When I sold my coins, I was able to off-set nearly the full cost of one of these new video cards. This meant that if I sold them both on the second-hand market at 50% off, I would cover all losses for these two. I was also willing to write off the cost of the GTX 1080, because I play a lot of games and I would consider it paid off over a period of 2-3 years regardless of any Bitcoin income.
Reason #3: GPU mining may not be dead just yet
I’ve been doing this for a really short while (a bit more than 2 months) and from Day 1 all I heard was ‘GPU mining is dead’. However this still does not seem 100% true.
First of all, the temporary shortage of high-performance video cards seems to have held back the increase of mining difficulty and GPU mining is still profitable. Secondly, the AMD Vega 64 (which was initially reported to achieve more than 70 MH/s) is actually much less efficient at about 30 MH/s (while using 350W…) so it does not seem to be that much of a game-changer. AMD said recently their plans do not rely on GPU mining as a long-term growth factor, and Vega proves this.
Which means, these humble GTX 1070 boards churning at low power will likely remain profitable for at least another couple of months.
Reason #4: Higher mining difficulty means more demand for hashing power… right?
The simple supply/demand model suggests that whoever has been buying hashing power so far will need to buy more if they don’t want to fall behind. As these buyers don’t have hardware costs to recuperate, it seems reasonable for me that they would be willing to accept smaller profit margin while buying more MH/s.

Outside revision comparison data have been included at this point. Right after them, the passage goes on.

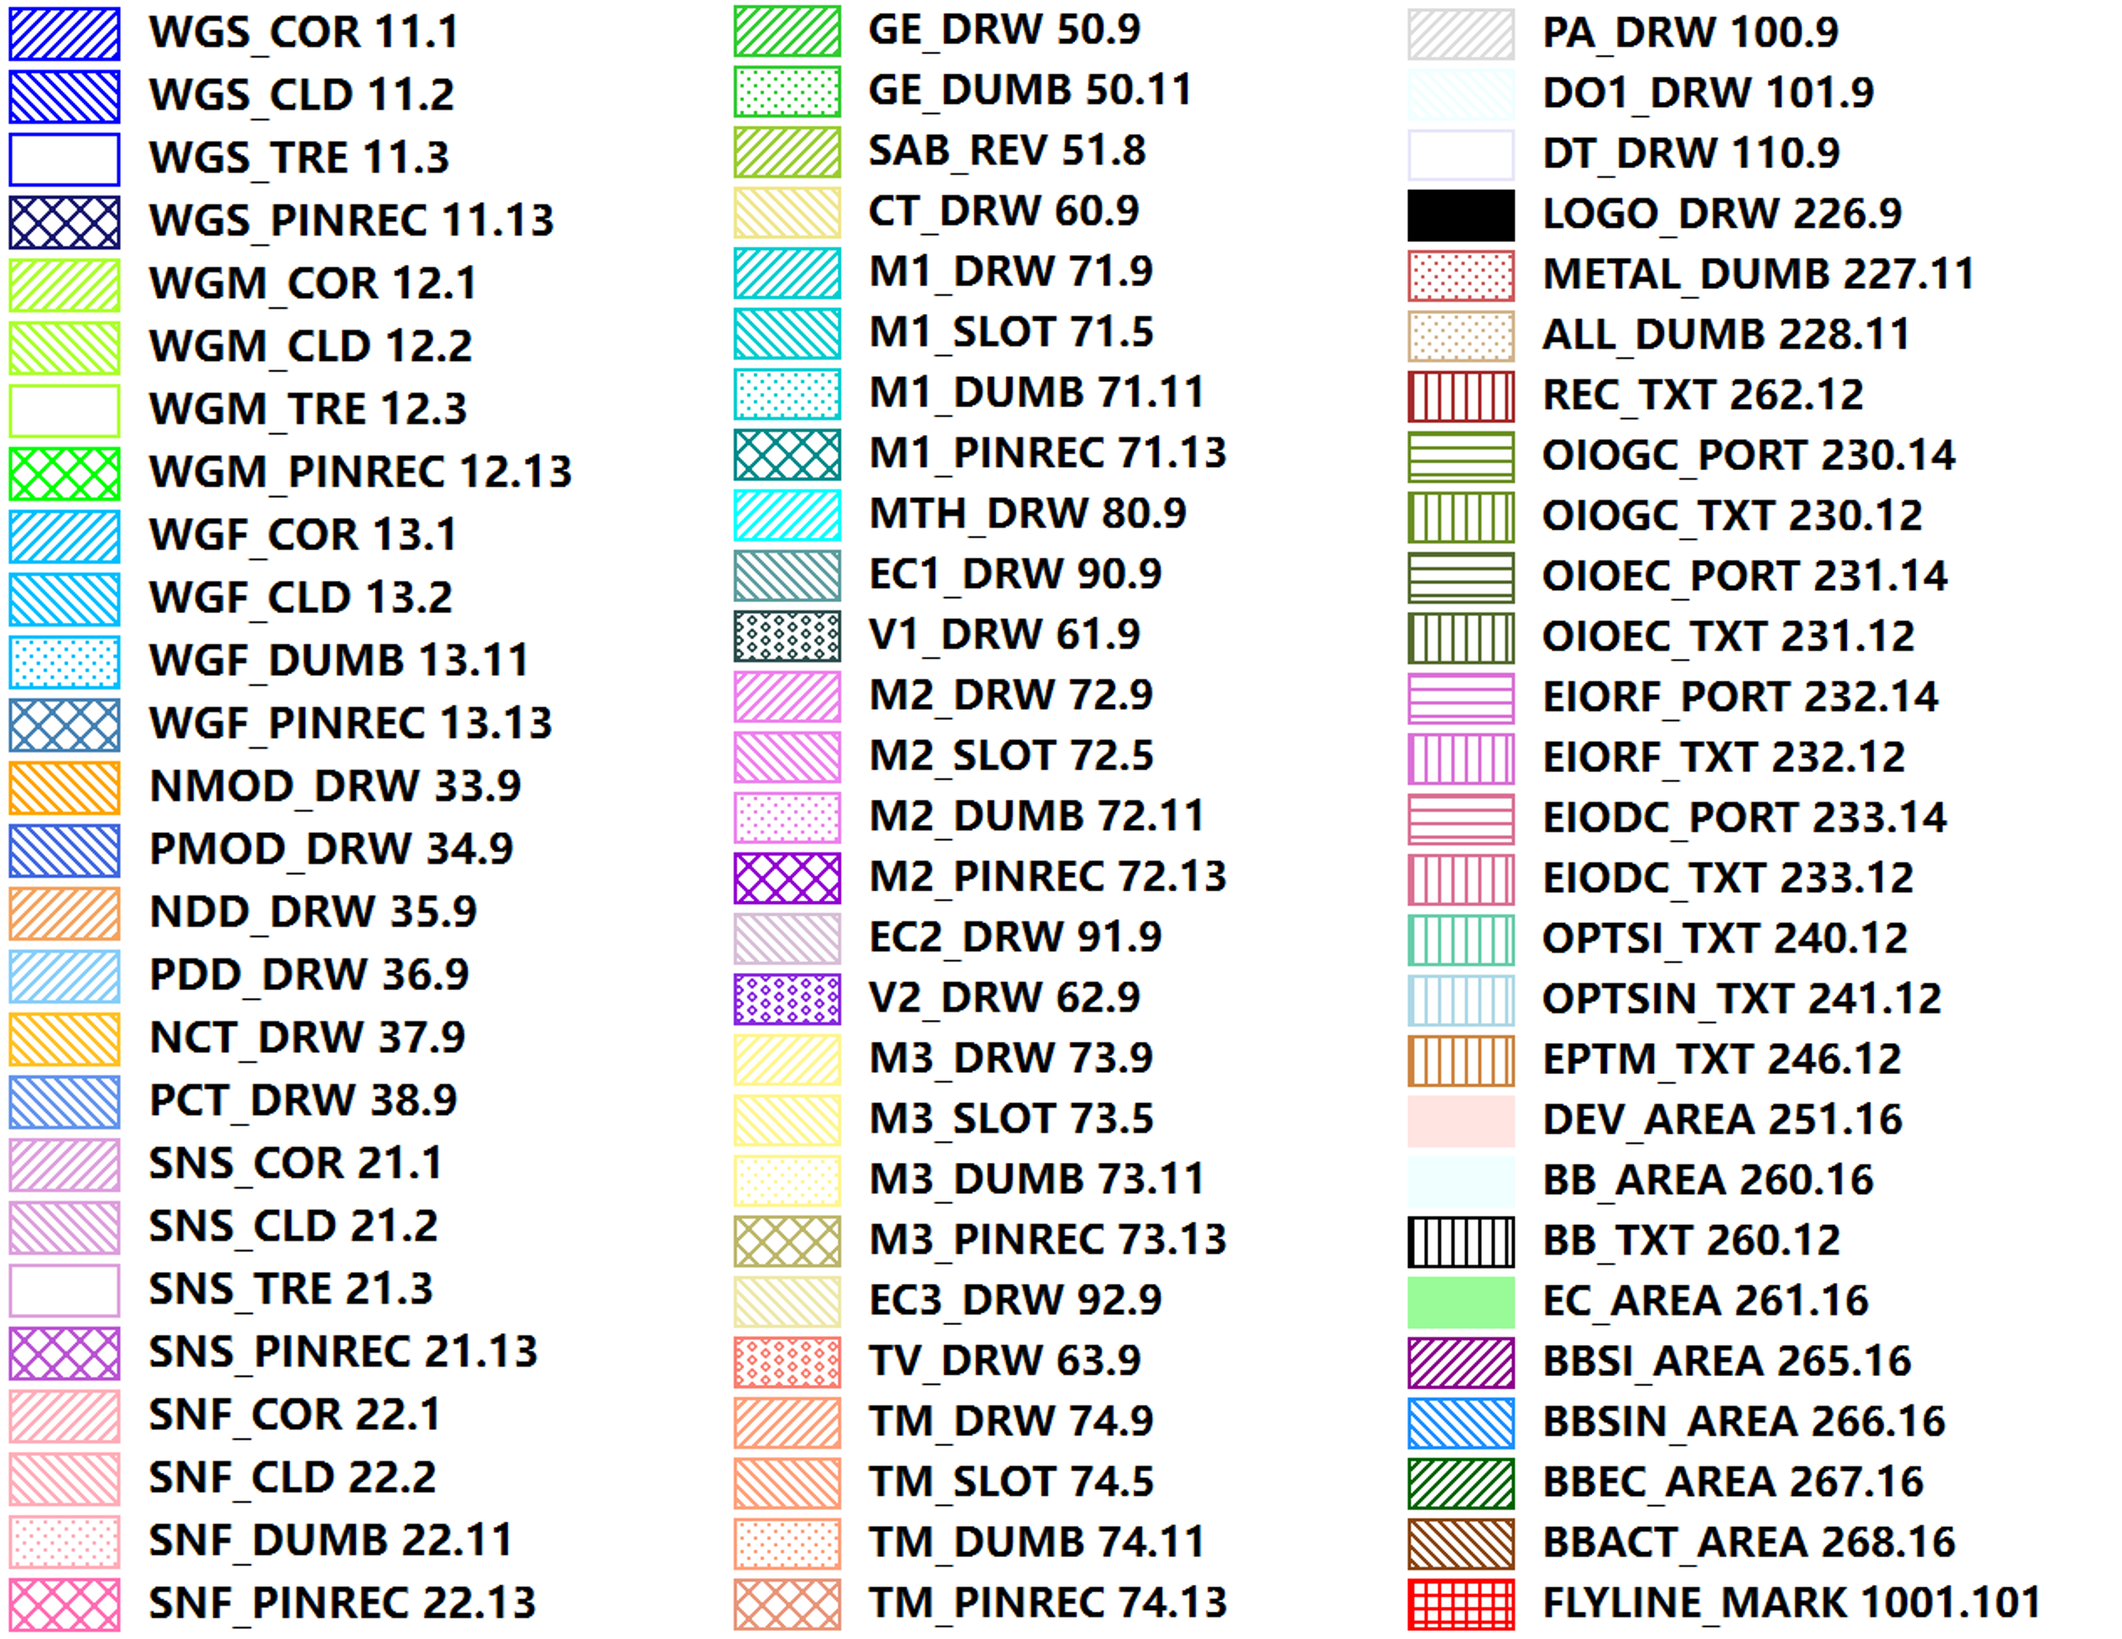
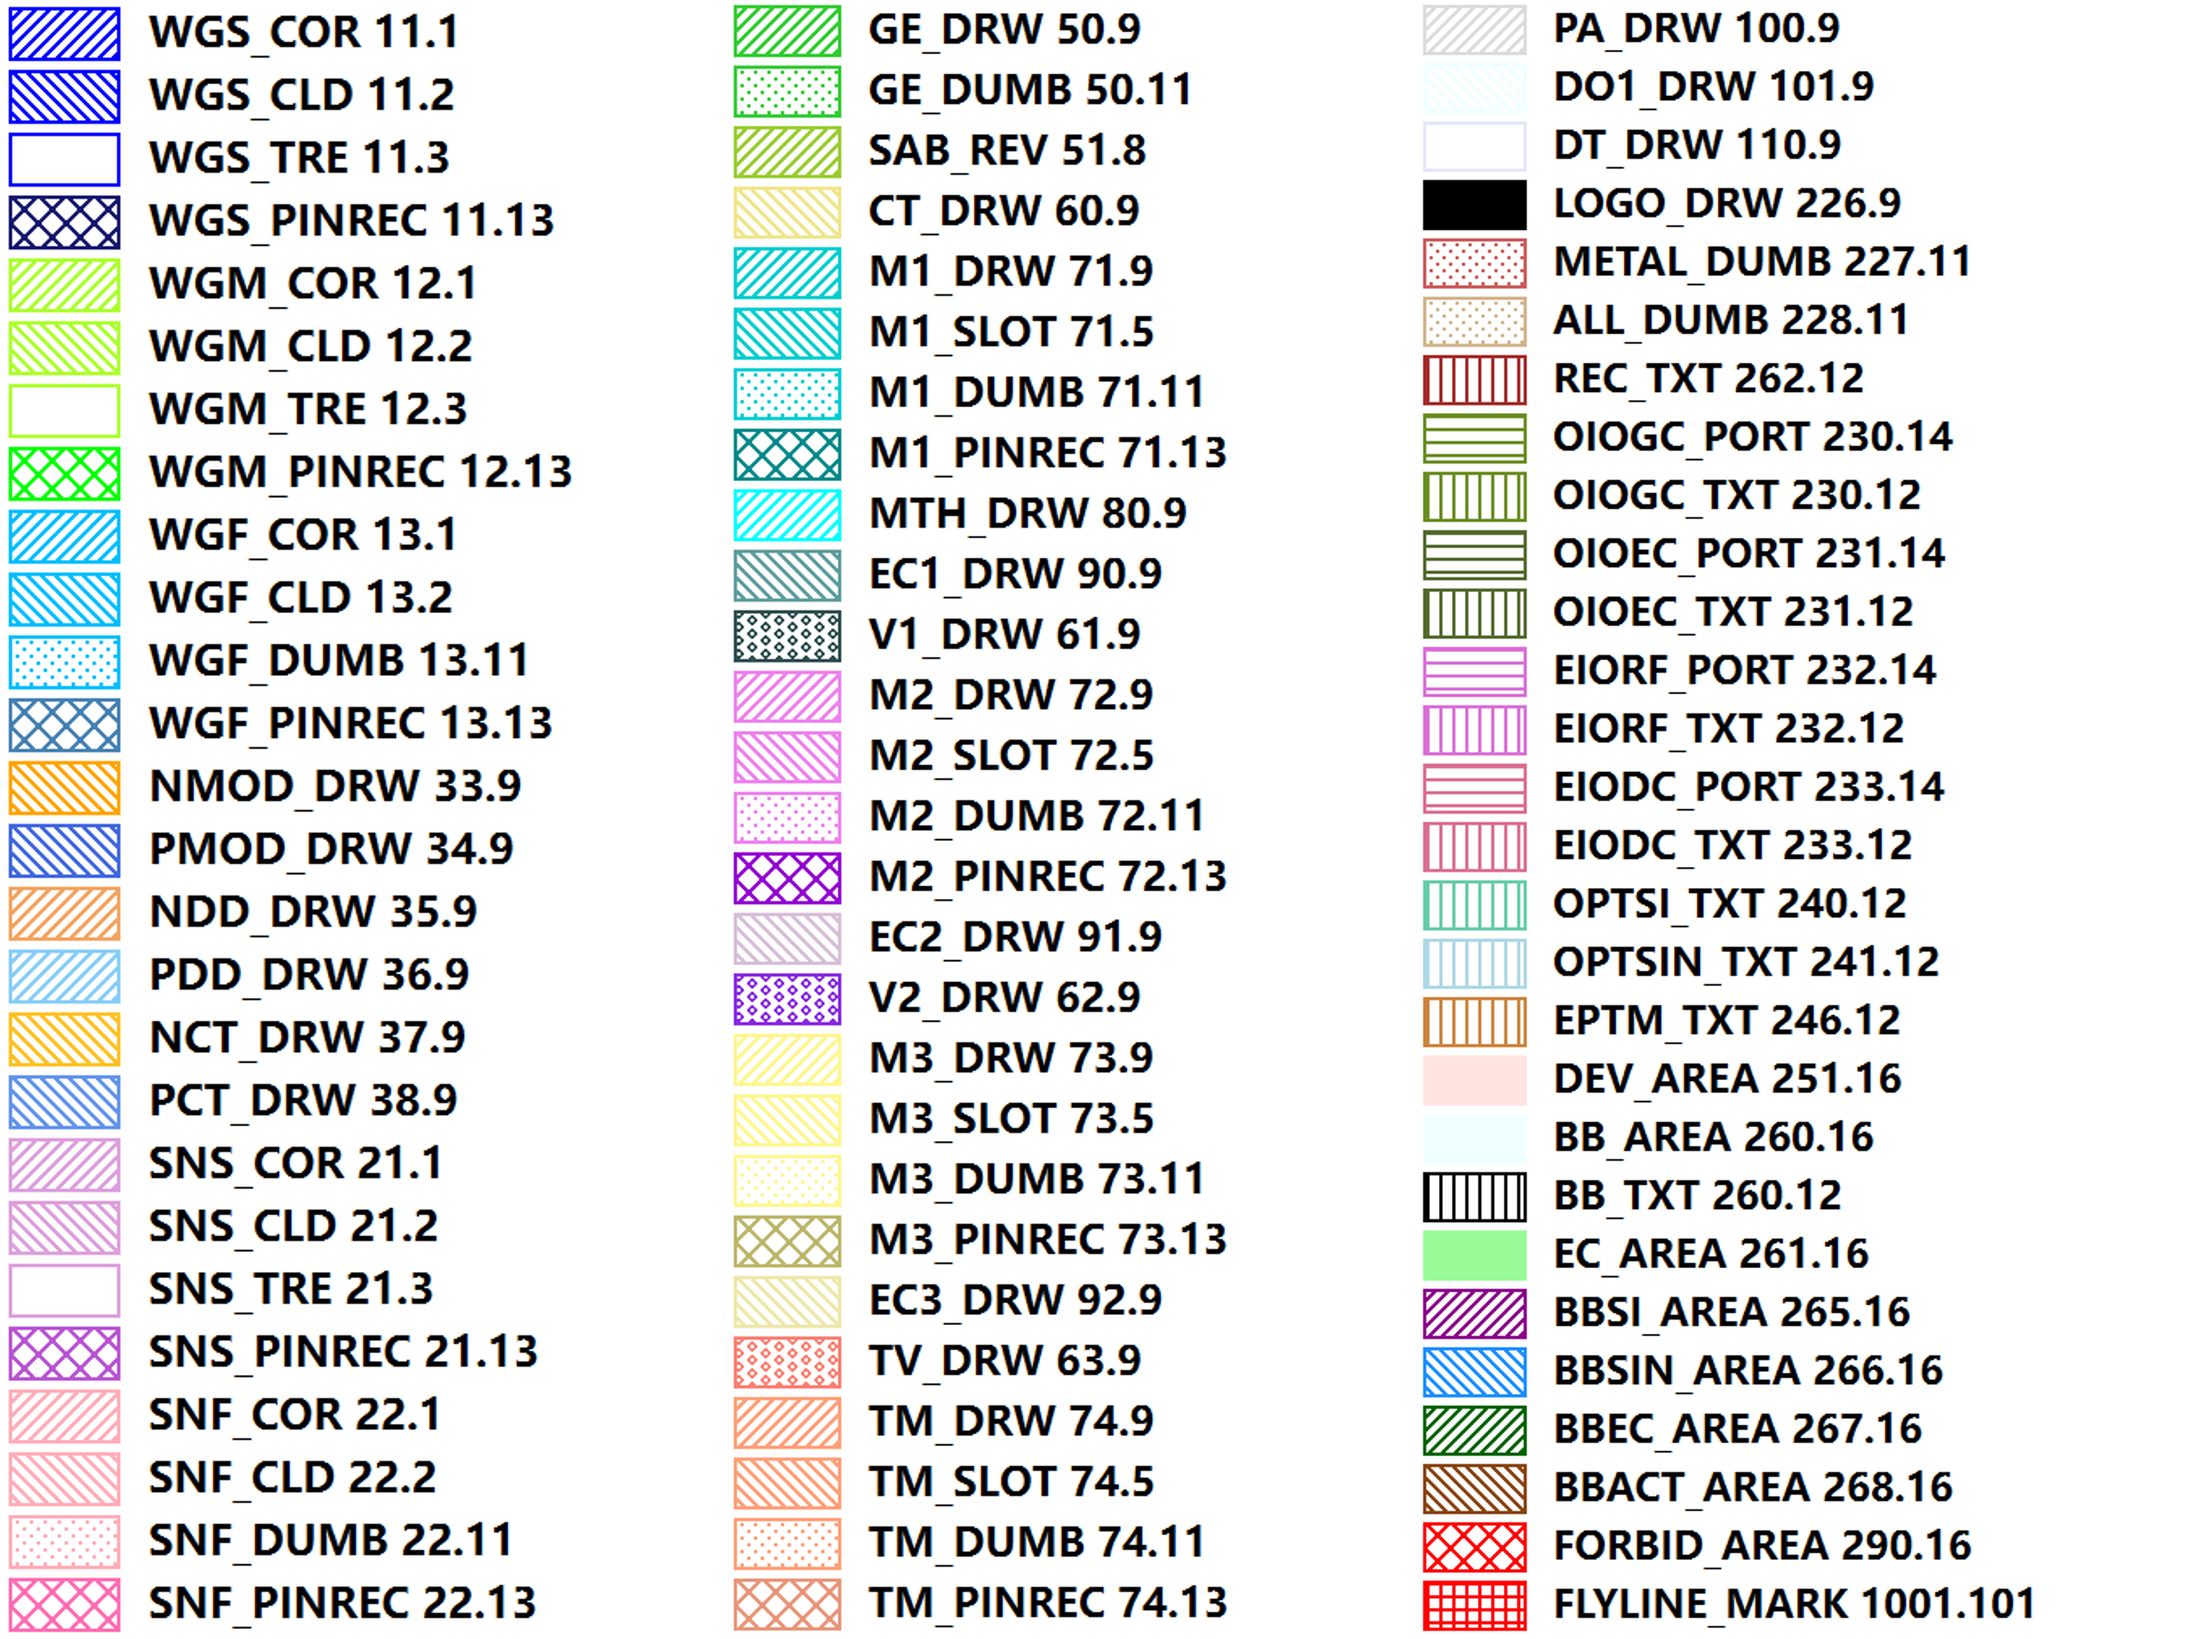
update layer mapping

Changed region(s): [[0.624, 0.0, 0.9672, 0.9956], [0.312, 0.0, 0.5928, 0.9956], [0.0, 0.0, 0.2808, 0.9956]]

diff --git a/docs/source/tech/layers.rst b/docs/source/tech/layers.rst
@@ -18,8 +18,6 @@ The layers are auto-generated by filling the ``layers.csv`` file, ``FLYLINE_MARK
         WGF_CLD = Layer(PROCESS.WGF, PURPOSE.CLD, 'SOI waveguide full etch cladding')
         WGF_DUMB = Layer(PROCESS.WGF, PURPOSE.DUMB, 'SOI waveguide full etch dummy block')
         WGF_PINREC = Layer(PROCESS.WGF, PURPOSE.PINREC, 'SOI waveguide full etch pin recognition')
-        NPD_DRW = Layer(PROCESS.NPD, PURPOSE.DRW, 'N IMP for PD')
-        PPD_DRW = Layer(PROCESS.PPD, PURPOSE.DRW, 'P IMP for PD')
         NMOD_DRW = Layer(PROCESS.NMOD, PURPOSE.DRW, 'N IMP for modulator slab')
         PMOD_DRW = Layer(PROCESS.PMOD, PURPOSE.DRW, 'P IMP for modulator slab')
         NDD_DRW = Layer(PROCESS.NDD, PURPOSE.DRW, 'N IMP for modulator diode')
@@ -82,6 +80,12 @@ The layers are auto-generated by filling the ``layers.csv`` file, ``FLYLINE_MARK
         DEV_AREA = Layer(PROCESS.DEV, PURPOSE.AREA, 'Device area ')
         BB_AREA = Layer(PROCESS.BB, PURPOSE.AREA, 'Blackbox area')
         BB_TXT = Layer(PROCESS.BB, PURPOSE.TXT, 'Blackbox label text')
+        EC_AREA = Layer(PROCESS.EC, PURPOSE.AREA, 'Marking layer, mark the EC area,The EC taper area must be covered by the EC_AREA layer')
+        BBSI_AREA = Layer(PROCESS.BBSI, PURPOSE.AREA, 'Blackbox area for Si device')
+        BBSIN_AREA = Layer(PROCESS.BBSIN, PURPOSE.AREA, 'Blackbox area for SiN device')
+        BBEC_AREA = Layer(PROCESS.BBEC, PURPOSE.AREA, 'Blackbox area for EC device')
+        BBACT_AREA = Layer(PROCESS.BBACT, PURPOSE.AREA, 'Blackbox area for ACT and GC device')
+        FORBID_AREA = Layer(PROCESS.FORBID, PURPOSE.AREA, 'Forbid area for any drawing pattern')
         FLYLINE_MARK = Layer(PROCESS.FLYLINE, PURPOSE.MARK, 'Flyline for insufficient space in AutoLink')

Reason #5: The BTC price surge must eventually stop
Nobody has been able to really explain the insane growth Bitcoin has achieved since its mid-July crash. From a fundamental point of view, present exchange rates really don’t make any sense. So by selling my coins, I leave this price uncertainty fully behind me.
I will now continue to mine with greater rigor. I started doing this with a single GTX 970 and now I have ~6.5× more compute power 1 at my disposal. Also, I have relative confidence that GPU mining still makes sense.
Why am I doing this when I disregard the price, you may ask. And my answer is that I am not interested in the dollar/euro value of Bitcoin. I am interested in Bitcoin itself, and I strongly believe it has intrinsic value. If Bitcoin price keeps rising, then all is good. If it crashes soon, then I won’t mind so much, because I no longer have much skin in the game.
In conclusion, I did this whole thing in order to rebase my operation. The situation with cryptocurrencies is very fluid, and it makes little sense to try and predict the long-term future. I think I did good during the first two months; I will now try to do the same for two more. What will happen afterwards? In November we will be going through the hard fork that was locked in on August 1st. There are still fears that the transition will not go smoothly, and this may cause another crash in the price of Bitcoin. I can now patiently wait and see.
Does any of this makes any sense to you, my dear reader? What would you do if you were in my shoes? Regardless of whether you thing I am right or dead wrong, let me know in the comments below. I will appreciate fresh perspective.
I am a small business owner from Bulgaria. I have been tinkering with personal computers ever since I was a kid. I feel enchanted by Bitcoin technology; last time I felt this excited was some 23 years ago when I first started surfing the internet using a 28.8k modem.